The skin contains tiny glands called sebaceous glands that secrete oil (sebum) to lubricate the skin. These glands are all over the skin except on the palms of the hands and bottom of the feet.
What is sebaceous hyperplasia?
Sebaceous hyperplasia is a localized, benign condition that refers to the abnormal enlargement of the sebaceous glands on the face, which become clogged with sebum and create small benign bumps on the skin. These bumps are often confused with acne and can be confused with basal cell carcinoma. They are harmless and do not require treatment but can become cosmetically unacceptable.
What are the symptoms?
There are no symptoms, except the bumps which are soft or hard with a white or yellow surface and an indentation in the center (the sebaceous gland duct). They often come in clusters on the forehead and middle of the face, but they can appear anywhere there are sebaceous glands.
What causes sebaceous hyperplasia?
The cause of sebaceous hyperplasia is unknown. They are more commonly seen in middle-aged or elderly patients. Organ transplant patients taking cyclosporine are also at risk. Additionally, some rare disorders can cause sebaceous hyperplasia.
How is it diagnosed?
Sebaceous hyperplasia lesions can be diagnosed by appearance and should be distinguished from other pathological conditions. A dermatoscope, which is a magnifying light source, may be used by your dermatologist to visual specific details of the lesion to make a diagnosis. If the diagnosis is uncertain, a biopsy may be considered.
What are the treatment options?
Sebaceous hyperplasia do not go away on their own. Treatment can be considered if cosmetically bothersome. Sebaceous hyperplasia can be treated with topical or oral retinoids to shrink the oil glands. Alternatively, they can be removed in the office with a simple electrocautery procedure.

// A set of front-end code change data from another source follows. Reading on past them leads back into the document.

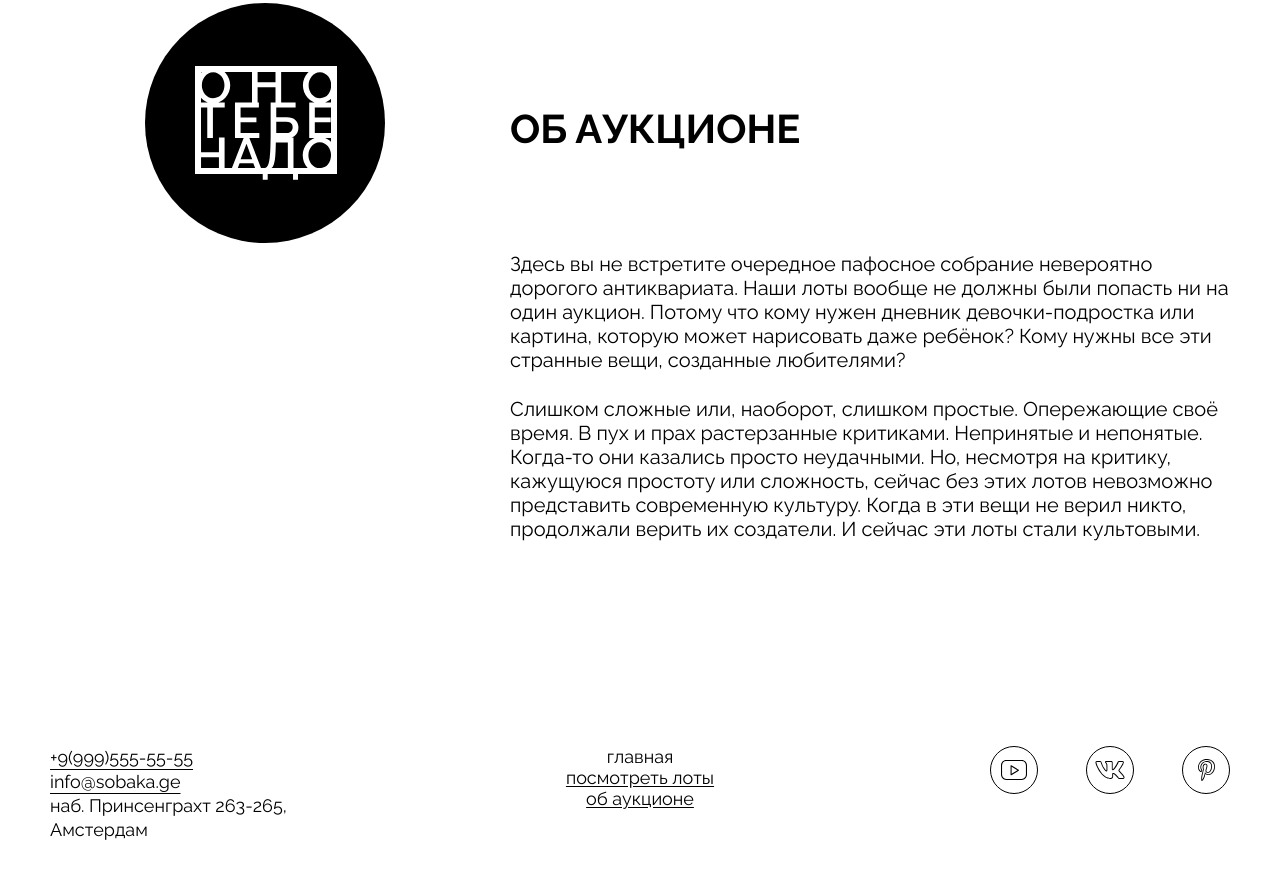
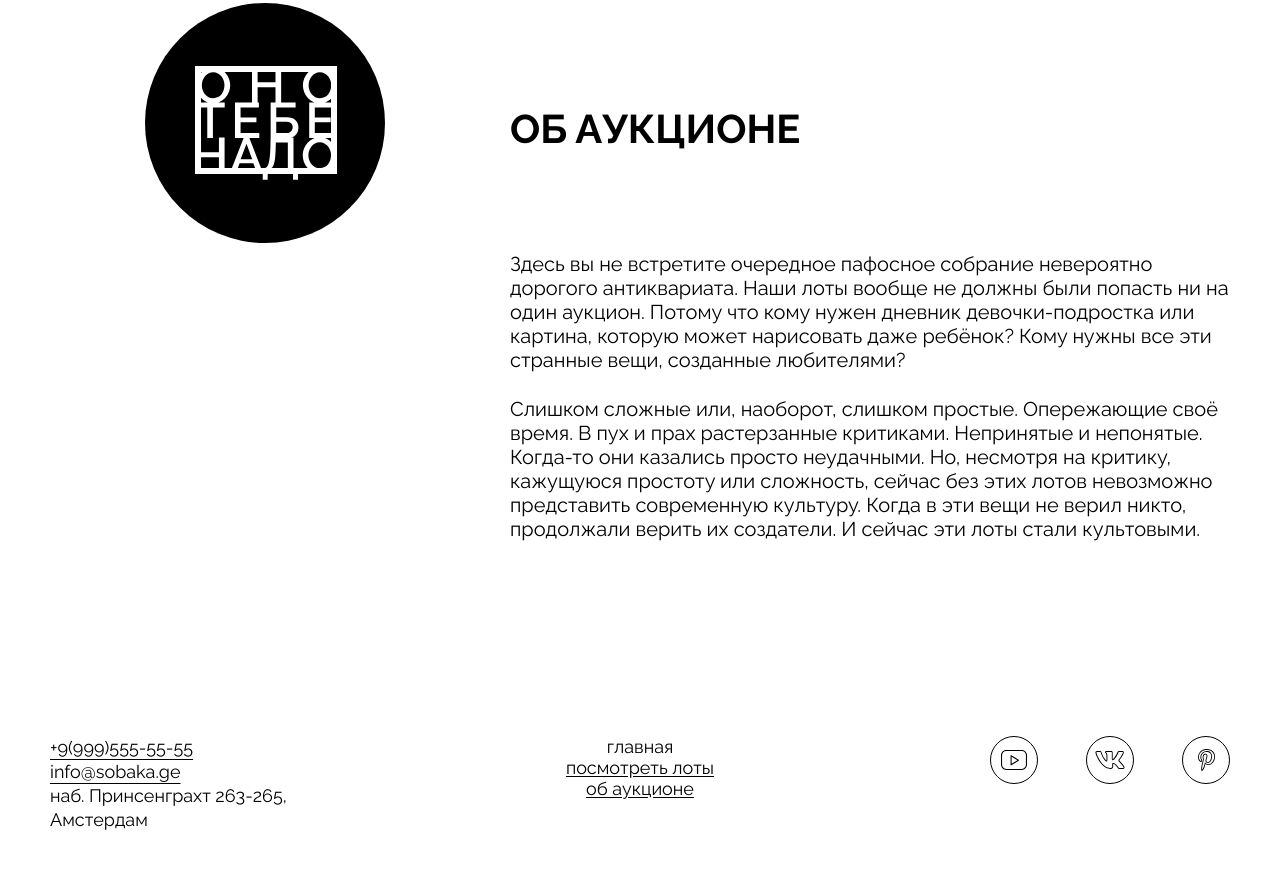
Before and after one commit to whyiannsad/ono-tebe-nado, a plain HTML site: page index.html in a window 1280 px wide. Shown: the part 2054-2932 px from the top of the page. Drawn offline with Linux system fonts and the light colour scheme.

Commit message:
поднял футер

```diff
--- a/styles/style.css
+++ b/styles/style.css
@@ -263,7 +263,7 @@
     display: grid;
     grid-template-columns: repeat(3, 1fr);
     align-items: start;
-    padding: 90px 50px;
+    padding: 80px 50px;
 }
 
 .footer__links-list {
```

When you have questionable skin lesions that do not resolve on their own, contact Phoenix Surgical Dermatology Group to schedule an appointment with a board-certified dermatologist.